BY JULIE MANGANIS
---- — SALEM — Two months after a bouncer pleaded not guilty to charges that he threw a patron to the floor of a downtown bar, leaving him with a skull fracture, the patron pleaded not guilty yesterday to a charge that he elbowed the bouncer first.
Amid sharply conflicting accounts of just what happened inside Tavern in the Square on May 4, a judge yesterday ordered Zachary Brown, 23, of Peabody to stay away from bouncer Nicholas Quartarone, 19, of Beverly, while his charge, assault and battery, is pending.
In June, Quartarone, who is charged with aggravated assault and battery, was ordered to stay away from Brown.
At stake is not only the immediate futures of both young men, but the liquor license of the downtown Salem restaurant. Last month, the Salem Licensing Board voted to suspend Tavern in the Square’s liquor license for five days, with two days to be served, but then agreed to hold off on enforcing the suspension pending the outcome of the criminal cases.
Salem police, who filed the aggravated assault and battery charge against Quartarone, concluded that he had thrown Brown to the floor, fracturing his skull and leaving him with other injuries, following a verbal confrontation.

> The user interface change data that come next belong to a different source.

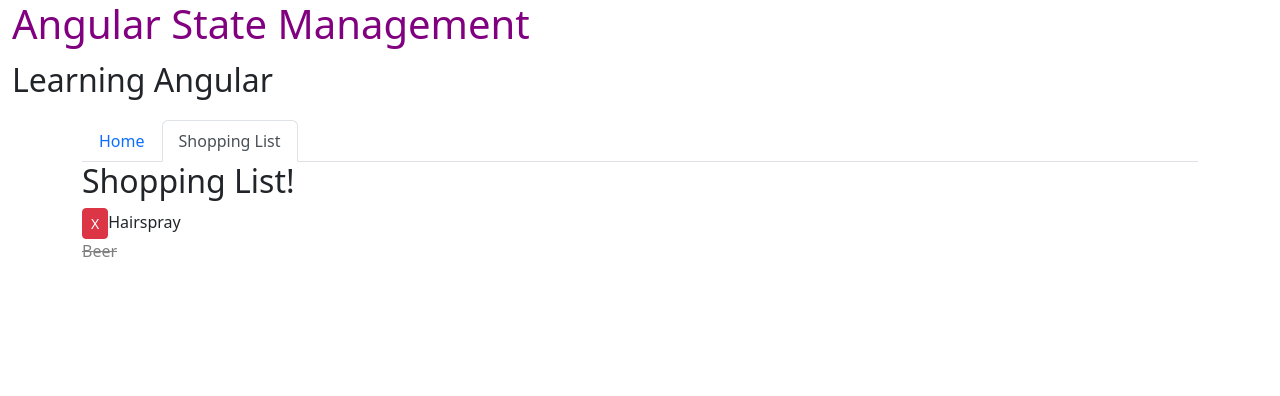
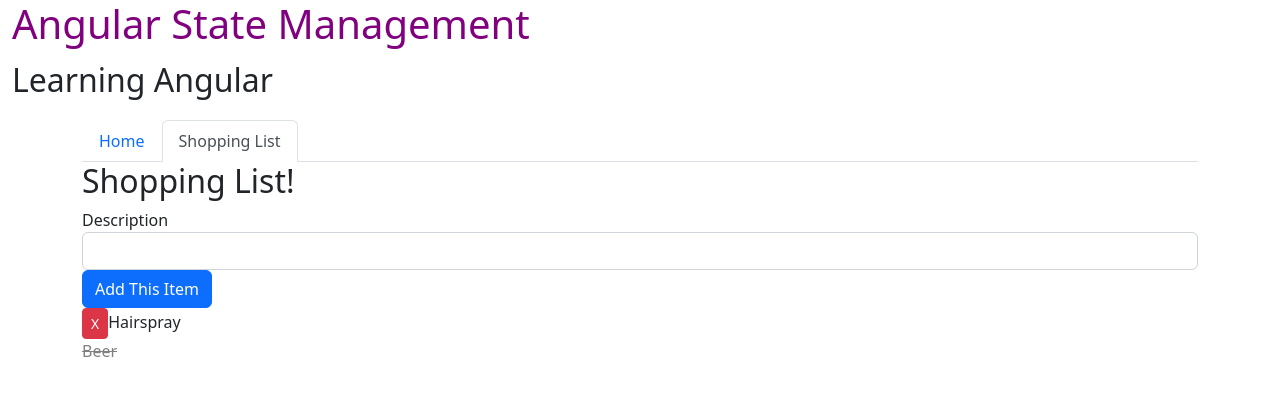
Before and after one commit to hypertheory-angular/asm-sept-2022, an Angular app: page /shopping in a window 1280 px wide. Shown: the top 396 px of the page. Built offline with nearby package versions, Linux system fonts and the light colour scheme.

Commit message:
done with the days

```diff
--- /dev/null
+++ b/src/app/features/shopping/components/entry/entry.component.html
@@ -0,0 +1,11 @@
+<form [formGroup]="form" (ngSubmit)="addItem()">
+  <div class="form-group">
+    <label for="Description">Description</label>
+    <input
+      class="form-control"
+      id="Description"
+      formControlName="description"
+    />
+  </div>
+  <button type="submit" class="btn btn-primary">Add This Item</button>
+</form>
--- /dev/null
+++ b/src/app/features/shopping/components/entry/entry.component.ts
@@ -0,0 +1,23 @@
+import { Component, OnInit, Output, EventEmitter } from '@angular/core';
+import { FormControl, FormGroup } from '@angular/forms';
+
+@Component({
+  selector: 'app-entry',
+  templateUrl: './entry.component.html',
+  styleUrls: ['./entry.component.css'],
+})
+export class EntryComponent {
+  @Output() itemAdded = new EventEmitter<{ description: string }>();
+
+  form = new FormGroup({
+    description: new FormControl<string>(''),
+  });
+  constructor() {}
+
+  addItem() {
+    const message = {
+      description: this.form.controls.description.value!,
+    };
+    this.itemAdded.emit(message);
+  }
+}
--- a/src/app/features/shopping/components/list/list.component.ts
+++ b/src/app/features/shopping/components/list/list.component.ts
@@ -1,4 +1,4 @@
-import { Component, OnInit } from '@angular/core';
+import { Component, OnInit, Input } from '@angular/core';
 import { ShoppingListItem } from '../../models';
 
 @Component({
@@ -7,10 +7,7 @@ import { ShoppingListItem } from '../../models';
   styleUrls: ['./list.component.css'],
 })
 export class ListComponent {
-  model: ShoppingListItem[] = [
-    { description: 'Hairspray', purchased: false },
-    { description: 'Beer', purchased: true },
-  ];
+  @Input() model: ShoppingListItem[] = [];
 
   constructor() {}
 
--- a/src/app/features/shopping/shopping.component.html
+++ b/src/app/features/shopping/shopping.component.html
@@ -1,4 +1,5 @@
 <h2>Shopping List!</h2>
 <section>
-  <app-list></app-list>
+  <app-entry (itemAdded)="addItemToList($event)"></app-entry>
+  <app-list [model]="shoppingList"></app-list>
 </section>
--- a/src/app/features/shopping/shopping.component.ts
+++ b/src/app/features/shopping/shopping.component.ts
@@ -1,15 +1,23 @@
 import { Component, OnInit } from '@angular/core';
+import { ShoppingListItem } from './models';
 
 @Component({
   selector: 'app-shopping',
   templateUrl: './shopping.component.html',
-  styleUrls: ['./shopping.component.css']
+  styleUrls: ['./shopping.component.css'],
 })
-export class ShoppingComponent implements OnInit {
+export class ShoppingComponent {
+  shoppingList: ShoppingListItem[] = [
+    { description: 'Hairspray', purchased: false },
+    { description: 'Beer', purchased: true },
+  ];
+  constructor() {}
 
-  constructor() { }
-
-  ngOnInit(): void {
+  addItemToList(item: { description: string }) {
+    const itemToAdd = {
+      ...item,
+      purchased: false,
+    };
+    this.shoppingList = [itemToAdd, ...this.shoppingList];
   }
-
 }
--- a/src/app/features/shopping/shopping.module.ts
+++ b/src/app/features/shopping/shopping.module.ts
@@ -2,10 +2,12 @@ import { NgModule } from '@angular/core';
 import { CommonModule } from '@angular/common';
 import { ShoppingComponent } from './shopping.component';
 import { ListComponent } from './components/list/list.component';
+import { EntryComponent } from './components/entry/entry.component';
+import { ReactiveFormsModule } from '@angular/forms';
 
 @NgModule({
-  declarations: [ShoppingComponent, ListComponent],
-  imports: [CommonModule],
+  declarations: [ShoppingComponent, ListComponent, EntryComponent],
+  imports: [CommonModule, ReactiveFormsModule],
   exports: [ShoppingComponent],
 })
 export class ShoppingModule {}
```
Also changed, not shown: CLASS_NOTES/components.excalidraw.svg, src/app/features/shopping/components/entry/entry.component.css (added), 1 other file (tests, documents, lock files or other folders).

But Quartarone disputes that. In a statement that the restaurant’s manager took from him and turned over to police, Quartarone allegedly said he “put the kid down” in self-defense after Brown elbowed him instead of moving along, as Quartarone had asked.
Quartarone and his attorney, Kevin James, later filed a civilian-signed complaint against Brown, which, after a hearing, resulted in the assault and battery charges being issued and Brown’s arraignment yesterday.

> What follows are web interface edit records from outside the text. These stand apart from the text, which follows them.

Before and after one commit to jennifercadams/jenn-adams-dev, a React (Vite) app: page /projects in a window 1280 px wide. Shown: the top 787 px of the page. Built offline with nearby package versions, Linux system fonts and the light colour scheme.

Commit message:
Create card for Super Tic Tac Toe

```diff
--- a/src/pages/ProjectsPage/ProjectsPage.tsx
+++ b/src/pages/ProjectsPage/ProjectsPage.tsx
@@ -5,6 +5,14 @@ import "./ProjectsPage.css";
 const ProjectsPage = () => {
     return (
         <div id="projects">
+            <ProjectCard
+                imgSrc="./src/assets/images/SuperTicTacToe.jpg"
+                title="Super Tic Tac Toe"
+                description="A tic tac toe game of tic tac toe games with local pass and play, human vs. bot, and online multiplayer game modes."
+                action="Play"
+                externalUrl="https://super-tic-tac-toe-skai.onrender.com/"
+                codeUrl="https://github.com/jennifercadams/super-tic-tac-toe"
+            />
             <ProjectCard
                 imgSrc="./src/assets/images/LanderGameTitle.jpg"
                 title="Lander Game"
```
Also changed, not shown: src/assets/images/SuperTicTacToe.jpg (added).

Following Brown’s arraignment, both sides discussed pretrial motions in the case, and prosecutor Lynsey Legier filed a motion seeking access to Brown’s medical records.
Brown’s lawyer, Paul Colella, told the judge several times that he has no objection to providing those records to the district attorney or to Quartarone’s attorney, James.
James, who filed a similar motion seeking the records of Brown, told Judge Matthew Machera he’s concerned that he won’t receive all of the records, however, unless there is a court order.
Brown’s attorney disputed that.
“We would produce those medical records gladly,” Colella said outside court, “to show how serious his injuries were.”
Colella said Brown, who is also pursuing a civil action against the bar, still suffers from hearing loss as a result of being slammed to the floor.
Asked his reaction to the complaint filed by Quartarone against his client, Colella said, “They’re doing what they have to do.”
Outside court, James, asked for comment, responded with a written statement in which he said Quartarone “maintains the position that it was Mr. Brown who assaulted him first. Mr. Quartarone was merely protecting himself and others from Mr. Brown, who has a known history for altercations at the Tavern. Further, it’s Mr. Quartarone’s position that Mr. Brown’s injuries were the result of being assaulted by someone else during the melee that ensued from Mr. Brown’s violent behavior.”
A pretrial hearing is scheduled for Oct. 17.
Courts reporter Julie Manganis can be reached at 978-338-2521, via email at firstname.lastname@example.org or on Twitter @SNJulieManganis.